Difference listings
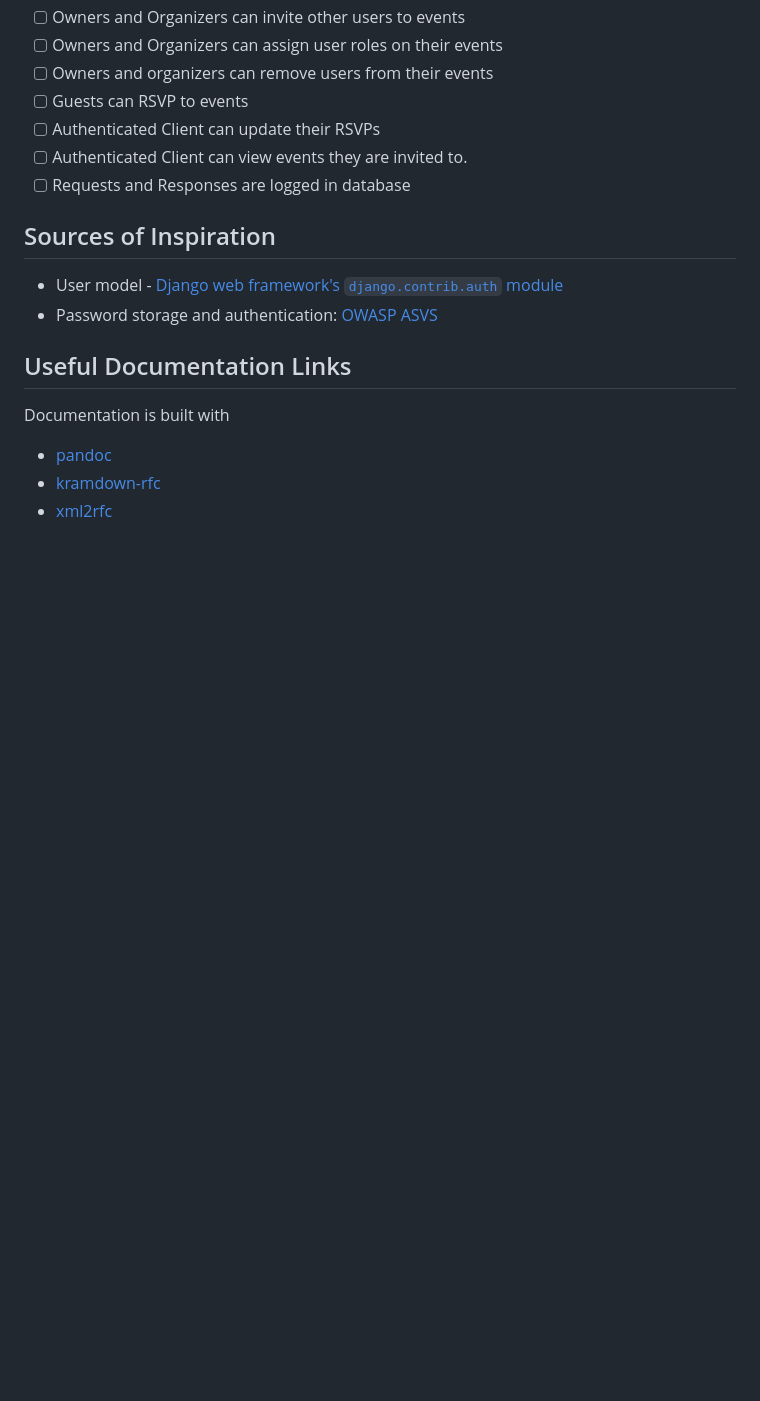
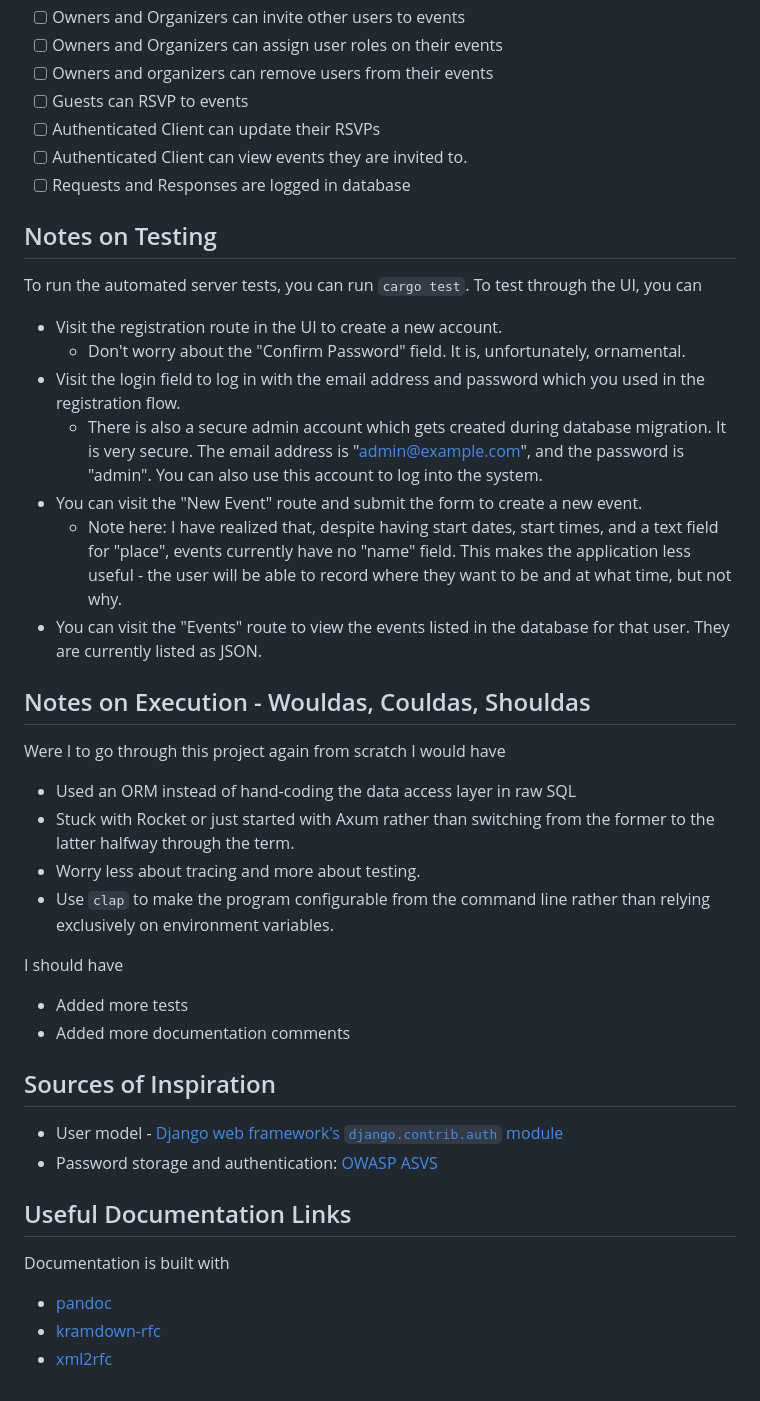
Before and after one commit to ryanstreur/rs_party, a Markdown page: README.md, the part around the change. Rendered like a GitHub page; blank space fills up the shorter version.

Commit message:
[doc] update README.md

```diff
--- a/README.md
+++ b/README.md
@@ -60,6 +60,32 @@ Originally this project was intended to be a party planner application. Below is
 - [ ] Authenticated Client can view events they are invited to.
 - [ ] Requests and Responses are logged in database
 
+## Notes on Testing
+
+To run the automated server tests, you can run `cargo test`. To test through the UI, you can
+
+- Visit the registration route in the UI to create a new account.
+  - Don't worry about the "Confirm Password" field. It is, unfortunately, ornamental.
+- Visit the login field to log in with the email address and password which you used in the registration flow.
+  - There is also a secure admin account which gets created during database migration. It is very secure. The email address is "admin@example.com", and the password is "admin". You can also use this account to log into the system.
+- You can visit the "New Event" route and submit the form to create a new event.
+  - Note here: I have realized that, despite having start dates, start times, and a text field for "place", events currently have no "name" field. This makes the application less useful - the user will be able to record where they want to be and at what time, but not why.
+- You can visit the "Events" route to view the events listed in the database for that user. They are currently listed as JSON.
+
+## Notes on Execution - Wouldas, Couldas, Shouldas
+
+Were I to go through this project again from scratch I would have
+
+- Used an ORM instead of hand-coding the data access layer in raw SQL
+- Stuck with Rocket or just started with Axum rather than switching from the former to the latter halfway through the term.
+- Worry less about tracing and more about testing.
+- Use `clap` to make the program configurable from the command line rather than relying exclusively on environment variables.
+
+I should have
+
+- Added more tests
+- Added more documentation comments
+
 ## Sources of Inspiration
 
 - User model - [Django web framework's `django.contrib.auth` module](https://docs.djangoproject.com/en/5.1/ref/contrib/auth/)
```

→ **Goal of the exercise**: Within the records above, determine how many lines contain the word "README". Respond with that number and no other text.

→ **Answer to the problem**: 4